Liked Education Minister pushes for ‘back to basics’ approach in schools (The Sydney Morning Herald)

Peter Goss, school education program director at the Grattan Institute, said learning progressions were a tool to help teachers provide targeted instruction for students.

“In today’s world, too many schools are having to create their own understanding of learning progressions. That’s massively inefficient and probably also lower quality,” he said.

“[It’s much better] to develop national learning progressions, offer them to schools along with resources that can help teachers use the learning progressions in practice.”

Dr Goss warned the method was “no panacea” and needed to be implemented properly and carefully otherwise they would just add to teachers’ workloads.

With the drop in results associated with various standardised tests, Dan Tehan calls for a back to basics approach and learning progressions.

Pasi Sahlberg suggests that going back to basics is not the answer. He argues that the focus of our change should be equity, excellence and wellbeing.

In Briony Scott’s end of year address, she argues that we need to see beyond the scores and standardizing

Education is more than skills taught or marks given. Knowledge matters, but even knowledge must bow to wisdom. We educate for a purpose, not for a mark.

Peter Goss explains that cost comparing between Australia and Estonia misses out on average of wages and price per capita.
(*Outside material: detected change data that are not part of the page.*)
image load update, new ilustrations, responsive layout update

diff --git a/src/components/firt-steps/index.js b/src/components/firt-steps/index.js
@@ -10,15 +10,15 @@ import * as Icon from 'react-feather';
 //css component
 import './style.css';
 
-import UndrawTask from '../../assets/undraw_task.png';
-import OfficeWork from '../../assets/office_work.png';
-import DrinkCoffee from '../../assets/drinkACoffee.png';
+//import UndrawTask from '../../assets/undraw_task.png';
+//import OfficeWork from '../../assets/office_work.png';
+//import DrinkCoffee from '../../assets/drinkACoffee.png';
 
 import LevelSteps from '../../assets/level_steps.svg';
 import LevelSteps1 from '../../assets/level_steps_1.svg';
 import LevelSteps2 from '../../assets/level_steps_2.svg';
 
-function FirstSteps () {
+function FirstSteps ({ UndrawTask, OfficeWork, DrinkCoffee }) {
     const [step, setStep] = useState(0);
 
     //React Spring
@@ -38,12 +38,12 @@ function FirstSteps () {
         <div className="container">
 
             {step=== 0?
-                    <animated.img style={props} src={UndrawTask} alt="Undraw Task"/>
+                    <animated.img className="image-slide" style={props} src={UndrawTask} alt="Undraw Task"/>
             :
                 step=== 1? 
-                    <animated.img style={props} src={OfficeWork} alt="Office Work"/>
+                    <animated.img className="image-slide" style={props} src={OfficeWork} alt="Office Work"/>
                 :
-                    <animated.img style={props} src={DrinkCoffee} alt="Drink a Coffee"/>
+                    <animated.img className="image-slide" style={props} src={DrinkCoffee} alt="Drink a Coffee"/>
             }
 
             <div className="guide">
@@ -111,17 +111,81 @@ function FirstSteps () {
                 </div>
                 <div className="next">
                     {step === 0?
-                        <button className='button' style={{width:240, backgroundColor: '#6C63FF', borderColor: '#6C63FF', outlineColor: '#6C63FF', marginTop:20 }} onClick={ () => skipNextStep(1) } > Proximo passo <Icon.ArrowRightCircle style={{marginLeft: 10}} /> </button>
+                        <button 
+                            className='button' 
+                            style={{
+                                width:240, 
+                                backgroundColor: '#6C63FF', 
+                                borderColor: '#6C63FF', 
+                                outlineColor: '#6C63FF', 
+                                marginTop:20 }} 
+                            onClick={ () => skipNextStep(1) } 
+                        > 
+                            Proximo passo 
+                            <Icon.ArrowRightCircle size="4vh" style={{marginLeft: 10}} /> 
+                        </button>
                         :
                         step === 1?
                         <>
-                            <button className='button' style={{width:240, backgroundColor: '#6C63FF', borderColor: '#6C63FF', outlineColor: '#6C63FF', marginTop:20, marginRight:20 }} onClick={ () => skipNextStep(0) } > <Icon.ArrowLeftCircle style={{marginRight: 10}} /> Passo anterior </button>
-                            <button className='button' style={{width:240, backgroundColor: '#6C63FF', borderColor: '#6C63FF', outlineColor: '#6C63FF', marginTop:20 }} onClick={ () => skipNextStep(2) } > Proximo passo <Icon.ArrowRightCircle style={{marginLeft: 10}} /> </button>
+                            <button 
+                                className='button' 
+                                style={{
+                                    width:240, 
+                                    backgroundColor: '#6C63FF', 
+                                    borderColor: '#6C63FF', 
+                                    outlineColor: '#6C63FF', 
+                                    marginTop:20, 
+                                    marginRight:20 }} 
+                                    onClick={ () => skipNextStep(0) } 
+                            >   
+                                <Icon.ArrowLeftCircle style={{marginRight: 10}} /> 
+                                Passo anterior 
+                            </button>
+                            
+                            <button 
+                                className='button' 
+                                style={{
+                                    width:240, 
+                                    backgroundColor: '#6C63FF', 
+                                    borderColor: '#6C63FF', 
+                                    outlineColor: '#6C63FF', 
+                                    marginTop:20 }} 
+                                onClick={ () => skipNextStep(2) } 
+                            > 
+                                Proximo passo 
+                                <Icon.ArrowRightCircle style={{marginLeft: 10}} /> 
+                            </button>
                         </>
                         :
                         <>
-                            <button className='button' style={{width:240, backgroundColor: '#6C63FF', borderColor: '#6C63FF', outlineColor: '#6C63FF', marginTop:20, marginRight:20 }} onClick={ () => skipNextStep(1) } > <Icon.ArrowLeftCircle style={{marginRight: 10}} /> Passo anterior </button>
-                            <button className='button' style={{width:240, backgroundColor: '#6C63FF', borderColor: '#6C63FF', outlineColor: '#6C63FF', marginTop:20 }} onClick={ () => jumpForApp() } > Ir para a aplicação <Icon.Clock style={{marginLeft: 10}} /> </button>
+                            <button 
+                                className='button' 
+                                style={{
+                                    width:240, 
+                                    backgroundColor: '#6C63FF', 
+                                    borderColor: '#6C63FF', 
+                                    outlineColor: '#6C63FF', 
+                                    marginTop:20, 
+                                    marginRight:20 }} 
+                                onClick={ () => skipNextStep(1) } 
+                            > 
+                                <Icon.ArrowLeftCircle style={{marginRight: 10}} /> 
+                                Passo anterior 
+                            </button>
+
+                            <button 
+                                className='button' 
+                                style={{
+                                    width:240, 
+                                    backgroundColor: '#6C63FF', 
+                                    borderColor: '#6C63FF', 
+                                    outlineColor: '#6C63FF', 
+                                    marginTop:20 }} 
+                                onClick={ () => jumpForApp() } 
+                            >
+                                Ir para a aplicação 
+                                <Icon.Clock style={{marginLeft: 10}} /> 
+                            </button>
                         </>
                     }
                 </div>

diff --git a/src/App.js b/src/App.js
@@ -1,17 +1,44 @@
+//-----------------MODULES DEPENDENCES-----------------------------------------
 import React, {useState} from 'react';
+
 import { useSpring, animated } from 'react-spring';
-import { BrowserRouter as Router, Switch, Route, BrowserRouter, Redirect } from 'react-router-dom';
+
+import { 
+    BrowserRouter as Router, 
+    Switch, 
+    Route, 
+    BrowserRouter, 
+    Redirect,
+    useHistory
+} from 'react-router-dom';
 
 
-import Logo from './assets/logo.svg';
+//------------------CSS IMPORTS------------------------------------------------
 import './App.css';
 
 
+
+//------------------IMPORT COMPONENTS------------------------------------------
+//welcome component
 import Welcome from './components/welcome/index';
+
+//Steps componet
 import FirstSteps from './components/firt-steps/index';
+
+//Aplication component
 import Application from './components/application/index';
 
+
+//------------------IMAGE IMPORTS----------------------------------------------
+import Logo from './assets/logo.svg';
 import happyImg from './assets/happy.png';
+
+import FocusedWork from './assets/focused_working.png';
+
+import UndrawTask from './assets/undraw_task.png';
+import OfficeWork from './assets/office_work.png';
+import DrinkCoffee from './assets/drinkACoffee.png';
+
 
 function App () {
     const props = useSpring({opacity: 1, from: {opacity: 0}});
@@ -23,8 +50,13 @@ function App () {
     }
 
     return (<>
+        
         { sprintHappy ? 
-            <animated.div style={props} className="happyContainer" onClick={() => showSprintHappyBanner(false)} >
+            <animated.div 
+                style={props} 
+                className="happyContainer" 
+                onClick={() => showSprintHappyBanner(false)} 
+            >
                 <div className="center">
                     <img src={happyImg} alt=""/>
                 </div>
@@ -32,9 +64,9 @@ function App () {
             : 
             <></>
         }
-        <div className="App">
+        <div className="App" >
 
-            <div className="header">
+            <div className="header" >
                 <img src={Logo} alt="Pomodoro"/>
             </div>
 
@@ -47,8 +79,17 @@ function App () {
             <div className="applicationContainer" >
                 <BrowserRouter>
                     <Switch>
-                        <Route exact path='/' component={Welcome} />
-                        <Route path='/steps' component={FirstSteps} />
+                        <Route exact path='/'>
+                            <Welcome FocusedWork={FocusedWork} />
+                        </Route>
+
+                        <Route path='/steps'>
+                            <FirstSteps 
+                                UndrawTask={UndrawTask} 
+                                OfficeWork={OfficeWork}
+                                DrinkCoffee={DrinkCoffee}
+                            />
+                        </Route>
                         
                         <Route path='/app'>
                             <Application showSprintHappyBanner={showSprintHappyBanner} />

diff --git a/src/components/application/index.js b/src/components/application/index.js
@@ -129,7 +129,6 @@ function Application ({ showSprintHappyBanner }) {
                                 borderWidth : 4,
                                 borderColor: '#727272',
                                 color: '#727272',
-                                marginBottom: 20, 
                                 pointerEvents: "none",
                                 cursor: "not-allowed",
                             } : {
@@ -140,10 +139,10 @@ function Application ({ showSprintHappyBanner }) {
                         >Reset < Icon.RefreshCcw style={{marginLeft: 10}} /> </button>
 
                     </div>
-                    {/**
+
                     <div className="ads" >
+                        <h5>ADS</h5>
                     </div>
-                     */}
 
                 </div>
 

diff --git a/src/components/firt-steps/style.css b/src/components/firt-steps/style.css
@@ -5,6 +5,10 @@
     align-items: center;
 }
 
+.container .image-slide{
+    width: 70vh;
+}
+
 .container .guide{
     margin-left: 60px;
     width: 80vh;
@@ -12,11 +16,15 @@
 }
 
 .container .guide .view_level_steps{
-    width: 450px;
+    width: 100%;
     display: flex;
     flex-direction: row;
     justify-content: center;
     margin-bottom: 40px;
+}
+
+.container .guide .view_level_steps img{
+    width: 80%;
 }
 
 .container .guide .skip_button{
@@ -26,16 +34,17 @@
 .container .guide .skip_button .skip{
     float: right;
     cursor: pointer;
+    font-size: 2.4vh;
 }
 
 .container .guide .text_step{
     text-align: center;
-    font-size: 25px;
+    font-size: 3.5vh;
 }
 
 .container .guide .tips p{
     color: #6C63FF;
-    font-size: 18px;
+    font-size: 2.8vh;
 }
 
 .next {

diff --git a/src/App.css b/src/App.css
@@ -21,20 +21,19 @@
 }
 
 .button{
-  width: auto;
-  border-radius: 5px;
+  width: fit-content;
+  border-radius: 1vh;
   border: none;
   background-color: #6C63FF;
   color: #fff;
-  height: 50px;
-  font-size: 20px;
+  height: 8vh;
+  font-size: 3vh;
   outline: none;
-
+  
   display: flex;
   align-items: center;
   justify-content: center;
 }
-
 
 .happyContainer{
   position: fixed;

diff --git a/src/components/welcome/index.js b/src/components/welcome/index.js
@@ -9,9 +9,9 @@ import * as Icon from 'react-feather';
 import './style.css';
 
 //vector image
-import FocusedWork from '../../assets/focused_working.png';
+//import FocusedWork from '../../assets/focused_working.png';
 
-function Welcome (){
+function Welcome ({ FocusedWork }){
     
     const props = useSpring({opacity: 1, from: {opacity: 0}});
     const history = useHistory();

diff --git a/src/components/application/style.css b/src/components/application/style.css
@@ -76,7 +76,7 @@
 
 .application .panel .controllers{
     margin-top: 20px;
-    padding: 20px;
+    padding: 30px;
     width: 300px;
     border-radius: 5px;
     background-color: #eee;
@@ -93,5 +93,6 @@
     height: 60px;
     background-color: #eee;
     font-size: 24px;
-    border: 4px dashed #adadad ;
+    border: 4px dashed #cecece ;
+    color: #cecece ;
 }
Of course money is never the only answer. But investing in great teachers would pay for itself many times over, because a better-educated population would mean a more productive and prosperous Australia. And it might just be the key to reversing Australia’s PISA woes.